> _Required action_
Check every line below for the word "height" and copy each one that has it.

(Listed records begins)

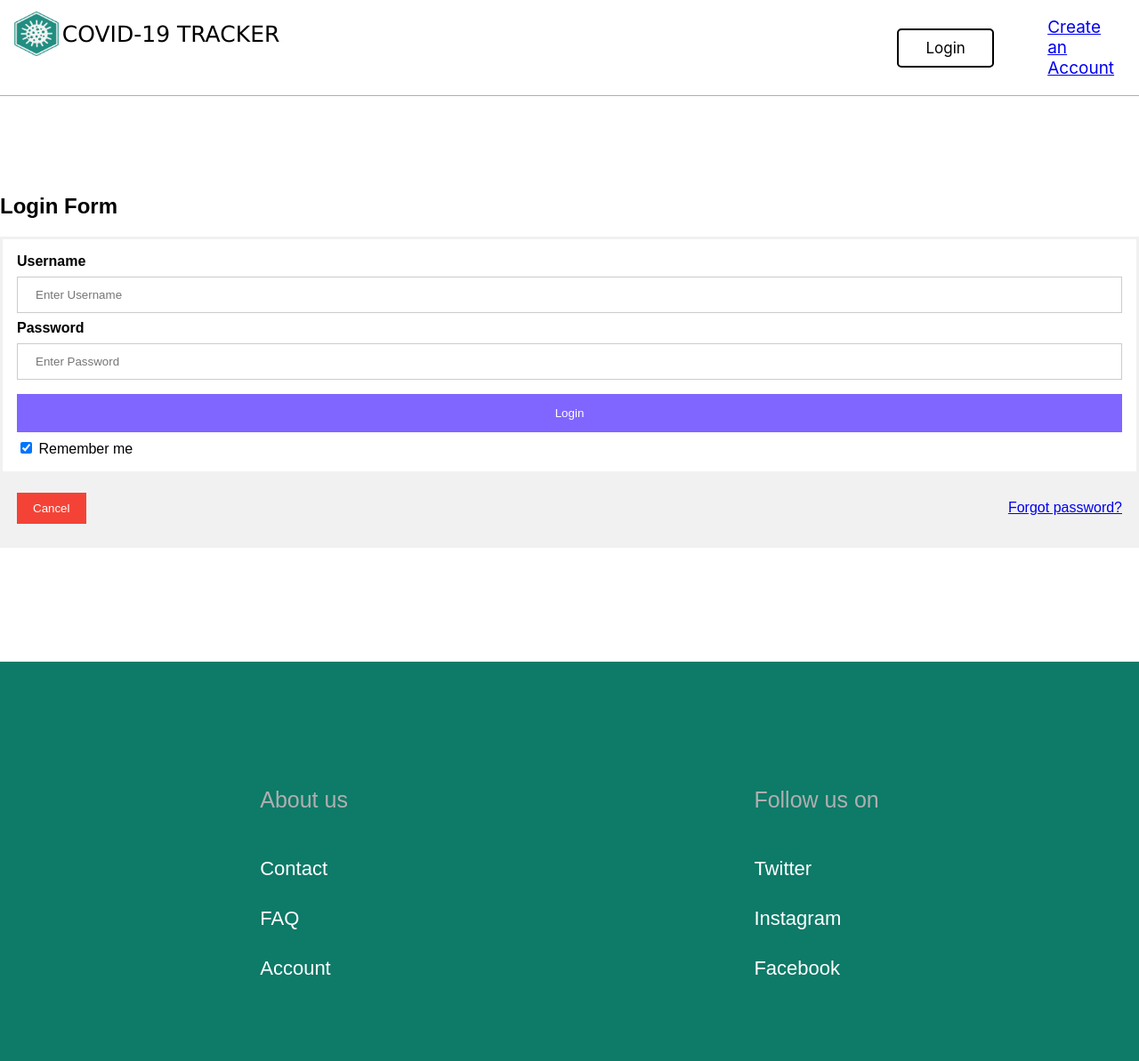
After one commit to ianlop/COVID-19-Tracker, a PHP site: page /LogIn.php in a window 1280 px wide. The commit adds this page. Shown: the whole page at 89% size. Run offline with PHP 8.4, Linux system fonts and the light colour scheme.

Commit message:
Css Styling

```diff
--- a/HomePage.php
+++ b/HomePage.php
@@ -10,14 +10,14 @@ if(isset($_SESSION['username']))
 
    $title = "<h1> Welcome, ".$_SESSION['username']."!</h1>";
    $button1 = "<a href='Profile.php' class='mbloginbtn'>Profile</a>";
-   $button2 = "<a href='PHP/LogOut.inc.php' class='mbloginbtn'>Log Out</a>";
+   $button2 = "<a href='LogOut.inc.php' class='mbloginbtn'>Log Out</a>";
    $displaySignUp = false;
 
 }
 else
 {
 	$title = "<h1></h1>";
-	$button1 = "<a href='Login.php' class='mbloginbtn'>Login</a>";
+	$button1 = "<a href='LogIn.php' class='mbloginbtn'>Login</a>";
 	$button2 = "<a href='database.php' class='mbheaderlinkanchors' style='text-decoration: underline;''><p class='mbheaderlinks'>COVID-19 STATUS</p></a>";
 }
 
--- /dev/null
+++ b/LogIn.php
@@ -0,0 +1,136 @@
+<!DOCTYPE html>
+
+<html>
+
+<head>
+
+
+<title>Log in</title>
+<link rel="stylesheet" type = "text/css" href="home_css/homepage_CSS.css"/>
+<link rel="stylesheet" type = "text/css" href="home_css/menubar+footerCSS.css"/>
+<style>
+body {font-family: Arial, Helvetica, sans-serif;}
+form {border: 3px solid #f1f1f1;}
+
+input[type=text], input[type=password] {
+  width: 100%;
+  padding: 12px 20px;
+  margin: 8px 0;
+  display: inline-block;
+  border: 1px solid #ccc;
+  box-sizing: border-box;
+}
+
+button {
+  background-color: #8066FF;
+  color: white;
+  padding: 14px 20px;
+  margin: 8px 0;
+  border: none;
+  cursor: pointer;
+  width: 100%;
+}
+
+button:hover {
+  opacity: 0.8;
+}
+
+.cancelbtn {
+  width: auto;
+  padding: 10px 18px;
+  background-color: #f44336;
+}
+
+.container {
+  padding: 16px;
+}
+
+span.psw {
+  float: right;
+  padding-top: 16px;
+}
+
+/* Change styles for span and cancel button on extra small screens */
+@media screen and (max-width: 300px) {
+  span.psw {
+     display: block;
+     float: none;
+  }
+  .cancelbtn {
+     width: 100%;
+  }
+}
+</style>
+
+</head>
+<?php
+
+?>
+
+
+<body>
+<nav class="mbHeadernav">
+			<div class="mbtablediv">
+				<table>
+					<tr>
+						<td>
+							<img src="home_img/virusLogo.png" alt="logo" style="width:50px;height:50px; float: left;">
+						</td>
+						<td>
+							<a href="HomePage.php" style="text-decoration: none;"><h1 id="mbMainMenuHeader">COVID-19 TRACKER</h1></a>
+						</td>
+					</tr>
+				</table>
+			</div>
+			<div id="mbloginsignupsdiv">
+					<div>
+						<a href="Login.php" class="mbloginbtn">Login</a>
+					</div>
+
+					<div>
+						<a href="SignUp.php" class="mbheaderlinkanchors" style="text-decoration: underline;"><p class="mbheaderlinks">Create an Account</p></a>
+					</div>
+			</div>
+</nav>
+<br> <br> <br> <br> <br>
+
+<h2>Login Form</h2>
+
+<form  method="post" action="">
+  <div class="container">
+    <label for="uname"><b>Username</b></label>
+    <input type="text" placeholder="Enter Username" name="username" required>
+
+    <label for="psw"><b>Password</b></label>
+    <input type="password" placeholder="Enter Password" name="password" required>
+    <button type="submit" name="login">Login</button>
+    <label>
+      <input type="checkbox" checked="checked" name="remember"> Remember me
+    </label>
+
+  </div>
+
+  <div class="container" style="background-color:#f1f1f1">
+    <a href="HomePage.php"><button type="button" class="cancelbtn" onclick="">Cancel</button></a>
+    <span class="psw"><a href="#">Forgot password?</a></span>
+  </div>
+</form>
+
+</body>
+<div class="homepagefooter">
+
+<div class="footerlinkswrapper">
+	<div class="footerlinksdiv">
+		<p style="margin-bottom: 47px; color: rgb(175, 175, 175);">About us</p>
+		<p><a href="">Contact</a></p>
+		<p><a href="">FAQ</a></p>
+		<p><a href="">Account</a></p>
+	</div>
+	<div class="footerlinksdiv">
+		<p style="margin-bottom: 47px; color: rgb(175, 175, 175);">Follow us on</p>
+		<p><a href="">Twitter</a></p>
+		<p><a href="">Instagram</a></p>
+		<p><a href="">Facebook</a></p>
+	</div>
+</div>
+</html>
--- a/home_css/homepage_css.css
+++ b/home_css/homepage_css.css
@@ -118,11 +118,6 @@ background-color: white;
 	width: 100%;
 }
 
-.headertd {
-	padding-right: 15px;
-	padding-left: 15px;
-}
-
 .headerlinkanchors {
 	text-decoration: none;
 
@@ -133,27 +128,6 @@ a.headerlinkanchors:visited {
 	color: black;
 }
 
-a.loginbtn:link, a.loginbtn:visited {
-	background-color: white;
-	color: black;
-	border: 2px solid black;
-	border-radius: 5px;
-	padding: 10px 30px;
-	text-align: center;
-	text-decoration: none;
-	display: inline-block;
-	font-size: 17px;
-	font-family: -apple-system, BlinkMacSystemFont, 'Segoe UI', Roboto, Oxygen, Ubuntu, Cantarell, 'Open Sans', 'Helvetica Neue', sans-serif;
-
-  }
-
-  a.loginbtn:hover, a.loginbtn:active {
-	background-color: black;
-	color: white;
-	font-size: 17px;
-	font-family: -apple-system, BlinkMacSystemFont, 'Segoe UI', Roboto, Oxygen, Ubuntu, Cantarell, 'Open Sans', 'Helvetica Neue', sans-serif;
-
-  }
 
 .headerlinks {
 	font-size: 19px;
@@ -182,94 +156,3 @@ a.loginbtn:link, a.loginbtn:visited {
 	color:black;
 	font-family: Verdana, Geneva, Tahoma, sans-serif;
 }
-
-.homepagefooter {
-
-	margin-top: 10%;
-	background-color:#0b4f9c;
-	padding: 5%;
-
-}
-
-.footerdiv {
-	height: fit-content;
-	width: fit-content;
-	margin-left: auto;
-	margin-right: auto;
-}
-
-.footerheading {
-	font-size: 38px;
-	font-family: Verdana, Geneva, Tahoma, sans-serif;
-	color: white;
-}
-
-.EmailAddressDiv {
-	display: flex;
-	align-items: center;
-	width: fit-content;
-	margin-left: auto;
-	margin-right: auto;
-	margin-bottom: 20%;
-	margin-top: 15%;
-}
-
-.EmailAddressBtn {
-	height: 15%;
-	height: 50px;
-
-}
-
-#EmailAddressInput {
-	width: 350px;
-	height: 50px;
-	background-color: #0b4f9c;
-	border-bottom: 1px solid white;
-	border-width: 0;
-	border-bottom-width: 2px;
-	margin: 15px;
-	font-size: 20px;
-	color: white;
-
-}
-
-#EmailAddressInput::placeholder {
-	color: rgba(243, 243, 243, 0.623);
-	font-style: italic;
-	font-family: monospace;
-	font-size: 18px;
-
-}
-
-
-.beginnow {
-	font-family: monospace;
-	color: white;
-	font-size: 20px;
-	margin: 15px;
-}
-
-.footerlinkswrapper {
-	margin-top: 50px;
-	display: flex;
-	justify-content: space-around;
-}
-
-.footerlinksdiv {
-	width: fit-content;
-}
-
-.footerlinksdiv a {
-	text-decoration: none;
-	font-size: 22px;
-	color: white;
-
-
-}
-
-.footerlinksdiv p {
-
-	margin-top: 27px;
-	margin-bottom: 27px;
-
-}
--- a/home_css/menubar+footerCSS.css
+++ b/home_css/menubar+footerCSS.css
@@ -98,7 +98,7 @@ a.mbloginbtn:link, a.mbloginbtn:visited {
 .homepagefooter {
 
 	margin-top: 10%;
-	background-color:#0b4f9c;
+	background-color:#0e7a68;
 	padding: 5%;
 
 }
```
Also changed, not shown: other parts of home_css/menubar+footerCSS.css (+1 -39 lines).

(Listed records ends)

> _Task response_
+							<img src="home_img/virusLogo.png" alt="logo" style="width:50px;height:50px; float: left;">
-	height: fit-content;
-	height: 15%;
-	height: 50px;
-	height: 50px;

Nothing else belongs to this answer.